The Woman’s Party Clubbed Thumb presents the world premiere of The Woman’s Party. Originally slated to premiere as part of the 2020 Summerworks Festival, the piece will now premiere virtually.
Written by Rinne B. Groff and directed by Tara Ahmadinejad, The Woman’s Party has been divided into three 30-minute episodes.
1947 is the year that the savvy politicos of the National Woman’s Party will finally get the ERA passed once they quash that insurgency—or oust the old guard. The Woman’s Party takes place 27 years after the ratification of women’s suffrage, when the Equal Rights Amendment was poised for passage.
The cast includes Rosalyn Coleman, Alma Cuervo, Laura Esterman, Marga Gomez, Marceline Hugot, Emily Kuroda, Lizan Mitchell, Socorro Santiago, Rebecca Schull, and Connie Winston.
Shadow/Land Michelle Wilson, Te’Era Coleman, Lizan Mitchell, Lance E. Nichols, Lori Elizabeth Parquet and Sunni Patterson star in the world premiere of Erika Dickerson-Despenza’s audio play. The drama is set amidst the devastation of Hurricane Katrina and is part of the Public Theater’s digital stage.
The Thanksgiving Play Spotlight on Plays returns with Larissa FastHorse’s The Thanksgiving Play, directed by Leigh Silverman. The cast features Tony nominees Heidi Schreck and Bobby Cannavale, along with Keanu Reeves and Alia Shawkat.
Romeo y Julieta Lupita Nyong’o and Juan Castano star in this free bilingual audioplay of Shakespeare’s Romeo and Juliet, presented by the Public Theater and WNYC Studios.
Lights on the Radio Tower Originally developed at the Adirondack Theatre Festival and Bloomington Playwrights Project, this thrilling two-hander rock musical tells the story of Molly and Jesse, a brother and sister who, after eighteen years apart, reunite at their decaying childhood home following the death of their father.

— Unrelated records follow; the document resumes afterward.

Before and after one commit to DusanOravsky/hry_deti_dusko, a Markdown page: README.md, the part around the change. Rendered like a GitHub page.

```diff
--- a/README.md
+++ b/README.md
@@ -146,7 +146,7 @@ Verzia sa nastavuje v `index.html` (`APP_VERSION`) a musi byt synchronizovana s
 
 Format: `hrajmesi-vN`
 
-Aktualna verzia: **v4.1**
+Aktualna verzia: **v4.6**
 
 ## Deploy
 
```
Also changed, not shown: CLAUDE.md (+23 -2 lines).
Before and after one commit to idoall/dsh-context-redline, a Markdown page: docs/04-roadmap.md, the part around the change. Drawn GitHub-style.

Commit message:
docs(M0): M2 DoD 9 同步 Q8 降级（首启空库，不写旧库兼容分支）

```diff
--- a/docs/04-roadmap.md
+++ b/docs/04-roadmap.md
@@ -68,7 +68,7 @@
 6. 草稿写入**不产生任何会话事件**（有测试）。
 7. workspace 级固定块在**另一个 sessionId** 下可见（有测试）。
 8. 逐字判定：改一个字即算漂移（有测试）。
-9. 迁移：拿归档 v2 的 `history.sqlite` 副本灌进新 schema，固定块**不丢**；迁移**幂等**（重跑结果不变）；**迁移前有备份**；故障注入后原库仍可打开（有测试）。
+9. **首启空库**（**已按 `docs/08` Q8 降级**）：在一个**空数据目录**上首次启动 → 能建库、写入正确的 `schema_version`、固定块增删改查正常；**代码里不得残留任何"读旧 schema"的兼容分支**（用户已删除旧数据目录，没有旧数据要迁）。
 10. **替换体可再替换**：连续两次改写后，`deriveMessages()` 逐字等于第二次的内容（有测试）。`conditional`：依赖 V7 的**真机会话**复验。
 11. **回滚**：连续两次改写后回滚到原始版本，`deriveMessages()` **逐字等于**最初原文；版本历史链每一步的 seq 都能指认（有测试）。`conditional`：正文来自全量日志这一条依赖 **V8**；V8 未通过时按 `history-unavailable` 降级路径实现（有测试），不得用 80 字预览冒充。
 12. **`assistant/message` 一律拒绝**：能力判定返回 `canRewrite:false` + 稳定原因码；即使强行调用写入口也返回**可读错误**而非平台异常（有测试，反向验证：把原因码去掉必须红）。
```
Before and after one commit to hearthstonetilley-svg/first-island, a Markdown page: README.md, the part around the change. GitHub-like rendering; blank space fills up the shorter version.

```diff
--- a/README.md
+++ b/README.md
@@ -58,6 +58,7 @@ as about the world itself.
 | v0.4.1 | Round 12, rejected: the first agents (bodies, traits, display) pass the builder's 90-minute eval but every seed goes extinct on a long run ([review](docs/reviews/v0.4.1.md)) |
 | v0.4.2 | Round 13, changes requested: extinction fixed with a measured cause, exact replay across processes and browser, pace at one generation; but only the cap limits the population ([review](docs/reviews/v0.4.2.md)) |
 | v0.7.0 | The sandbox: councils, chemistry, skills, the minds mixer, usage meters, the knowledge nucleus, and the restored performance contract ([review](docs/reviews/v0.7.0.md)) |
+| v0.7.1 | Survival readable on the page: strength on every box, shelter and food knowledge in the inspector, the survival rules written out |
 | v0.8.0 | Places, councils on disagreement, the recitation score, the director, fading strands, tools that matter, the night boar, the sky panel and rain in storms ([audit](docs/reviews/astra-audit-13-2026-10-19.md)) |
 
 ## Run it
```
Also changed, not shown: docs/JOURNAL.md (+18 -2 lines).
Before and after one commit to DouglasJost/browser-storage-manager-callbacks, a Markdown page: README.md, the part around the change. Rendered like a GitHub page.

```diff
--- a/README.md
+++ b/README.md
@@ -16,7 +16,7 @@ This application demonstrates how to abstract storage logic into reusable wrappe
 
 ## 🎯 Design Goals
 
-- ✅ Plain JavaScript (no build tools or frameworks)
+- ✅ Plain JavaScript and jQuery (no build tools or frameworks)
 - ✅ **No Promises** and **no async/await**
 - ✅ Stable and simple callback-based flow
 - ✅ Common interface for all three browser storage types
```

The estranged rock duo’s competing recollections of their childhood, their last night together, and their final gig force them to face the painful truth of their past.
La Femme Theatre Productions: The Night of the Iguana The show will feature Golden Globe winner and Emmy nominee Dylan McDermott (Netflix’s “Hollywood”) as Reverend Shannon, Emmy nominee and Tony Award winner Phylicia Rashad (Broadway’s Cat on a Hot Tin Roof) as Maxine, Roberta Maxwell (Broadway’s Summer and Smoke) as Judith Fellowes, Tony nominee, Obie and Drama Desk Award winner Austin Pendleton (Broadway’s Choir Boy) as Nonno, and Jean Lichty (Off-Broadway’s A Lovely Sunday for Creve Coeur, The Traveling Lady) as Hannah, with Keith Randolph Smith (Broadway’s Jitney, American Psycho) as Jake, Carmen Berkeley (Off-Broadway’s Our Dear Dead Drug Lord) as Charlotte, Eliud Kauffman (Roundabout Theatre’s 72 Miles to Go) as Hank, Julio Macias (Netflix’s “On My Block”) as Pancho, Stephanie Schmiderer (No Exit, The Human Voice) as Frau Fahrenkopf, Bradley James Tejeda (Broadway’s The Inheritance) as Pedro, and John Hans Tester (Amazon’s ”Hunters” ) as Herr Fahrenkopf.
Waiting for Godot Directed by Scott Elliott, the classic features Tony nominee Ethan Hawke as Vladimir, Tony recipient John Leguizamo as Estragon, Wallace Shawn as Lucky, rapper Tarik Trotter as Pozzo, and Drake Bradshaw as Boy.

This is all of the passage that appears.